WORK INSTRUCTION →
Determine how many lines in the entries below contain the word "projectTitle". The reply is that number alone.

MATERIAL SHOWN →
━━━━━━━━━━━━━━━━━━━━━━━━━━━━━━

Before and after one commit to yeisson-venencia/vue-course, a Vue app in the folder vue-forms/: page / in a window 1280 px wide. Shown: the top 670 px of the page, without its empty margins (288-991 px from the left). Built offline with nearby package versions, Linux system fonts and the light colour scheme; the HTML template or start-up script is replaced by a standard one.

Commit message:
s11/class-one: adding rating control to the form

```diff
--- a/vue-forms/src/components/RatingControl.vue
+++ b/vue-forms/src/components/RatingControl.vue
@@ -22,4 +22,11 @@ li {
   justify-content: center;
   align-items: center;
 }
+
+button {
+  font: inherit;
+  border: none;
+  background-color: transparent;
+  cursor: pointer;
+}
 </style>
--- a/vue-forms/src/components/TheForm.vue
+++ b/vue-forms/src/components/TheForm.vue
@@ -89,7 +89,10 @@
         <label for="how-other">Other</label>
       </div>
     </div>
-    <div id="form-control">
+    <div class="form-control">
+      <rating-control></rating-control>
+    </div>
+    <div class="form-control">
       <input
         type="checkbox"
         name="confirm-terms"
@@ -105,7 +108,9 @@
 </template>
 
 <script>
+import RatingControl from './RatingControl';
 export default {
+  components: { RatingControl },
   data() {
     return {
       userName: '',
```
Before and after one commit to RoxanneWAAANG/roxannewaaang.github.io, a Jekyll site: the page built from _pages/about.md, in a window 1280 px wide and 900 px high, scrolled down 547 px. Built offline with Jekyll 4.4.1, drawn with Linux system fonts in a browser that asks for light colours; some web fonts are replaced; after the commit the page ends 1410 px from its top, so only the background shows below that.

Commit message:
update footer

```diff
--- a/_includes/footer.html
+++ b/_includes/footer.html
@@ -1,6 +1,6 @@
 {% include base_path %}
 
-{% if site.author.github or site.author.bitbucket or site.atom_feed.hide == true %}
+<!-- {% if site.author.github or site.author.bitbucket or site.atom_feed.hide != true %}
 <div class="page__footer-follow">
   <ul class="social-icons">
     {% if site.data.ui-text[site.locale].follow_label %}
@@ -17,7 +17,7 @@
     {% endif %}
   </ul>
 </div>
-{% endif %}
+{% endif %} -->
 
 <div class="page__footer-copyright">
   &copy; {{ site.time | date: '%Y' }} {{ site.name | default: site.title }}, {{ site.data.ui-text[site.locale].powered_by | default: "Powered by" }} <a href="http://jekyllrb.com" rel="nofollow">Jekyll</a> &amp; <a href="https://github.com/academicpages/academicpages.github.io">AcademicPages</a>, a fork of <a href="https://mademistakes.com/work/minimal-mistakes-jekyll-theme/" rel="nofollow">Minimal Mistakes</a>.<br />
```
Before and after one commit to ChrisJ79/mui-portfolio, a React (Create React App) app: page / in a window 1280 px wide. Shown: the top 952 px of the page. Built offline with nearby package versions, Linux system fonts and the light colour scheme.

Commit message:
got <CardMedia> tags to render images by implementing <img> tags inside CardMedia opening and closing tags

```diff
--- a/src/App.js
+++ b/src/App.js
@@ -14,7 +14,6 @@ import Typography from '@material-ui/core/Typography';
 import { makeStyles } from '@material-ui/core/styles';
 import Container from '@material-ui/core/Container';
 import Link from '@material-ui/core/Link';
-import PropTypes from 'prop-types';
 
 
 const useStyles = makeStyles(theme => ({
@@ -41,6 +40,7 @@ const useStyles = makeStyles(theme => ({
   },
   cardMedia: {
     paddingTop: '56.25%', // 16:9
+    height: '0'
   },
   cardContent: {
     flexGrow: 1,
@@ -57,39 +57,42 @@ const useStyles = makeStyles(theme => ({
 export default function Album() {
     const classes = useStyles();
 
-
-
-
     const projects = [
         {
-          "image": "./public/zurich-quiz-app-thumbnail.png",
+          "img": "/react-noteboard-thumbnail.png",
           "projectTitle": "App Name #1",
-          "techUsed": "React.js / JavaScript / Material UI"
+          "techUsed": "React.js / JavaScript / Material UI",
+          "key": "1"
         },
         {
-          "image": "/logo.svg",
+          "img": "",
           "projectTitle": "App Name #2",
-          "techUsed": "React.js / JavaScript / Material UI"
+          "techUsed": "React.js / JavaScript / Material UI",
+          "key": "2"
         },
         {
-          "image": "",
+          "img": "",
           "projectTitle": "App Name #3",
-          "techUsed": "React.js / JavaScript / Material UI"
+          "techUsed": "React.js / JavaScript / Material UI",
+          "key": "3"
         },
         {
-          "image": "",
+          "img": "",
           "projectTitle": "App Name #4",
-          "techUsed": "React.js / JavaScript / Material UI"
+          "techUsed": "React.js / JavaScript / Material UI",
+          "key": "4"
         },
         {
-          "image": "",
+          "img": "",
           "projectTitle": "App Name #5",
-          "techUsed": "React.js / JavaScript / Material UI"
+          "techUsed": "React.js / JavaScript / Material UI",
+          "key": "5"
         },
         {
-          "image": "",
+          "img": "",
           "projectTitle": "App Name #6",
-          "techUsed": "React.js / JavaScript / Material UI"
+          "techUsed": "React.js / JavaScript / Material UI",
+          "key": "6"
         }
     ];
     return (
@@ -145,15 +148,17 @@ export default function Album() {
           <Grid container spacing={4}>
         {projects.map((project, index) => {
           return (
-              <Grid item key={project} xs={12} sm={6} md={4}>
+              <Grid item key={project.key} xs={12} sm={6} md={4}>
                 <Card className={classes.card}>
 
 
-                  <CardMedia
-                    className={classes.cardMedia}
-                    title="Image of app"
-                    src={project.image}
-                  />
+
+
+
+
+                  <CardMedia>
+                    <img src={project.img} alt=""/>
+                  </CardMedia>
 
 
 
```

━━━━━━━━━━━━━━━━━━━━━━━━━━━━━━

EXPECTED ANSWER →
6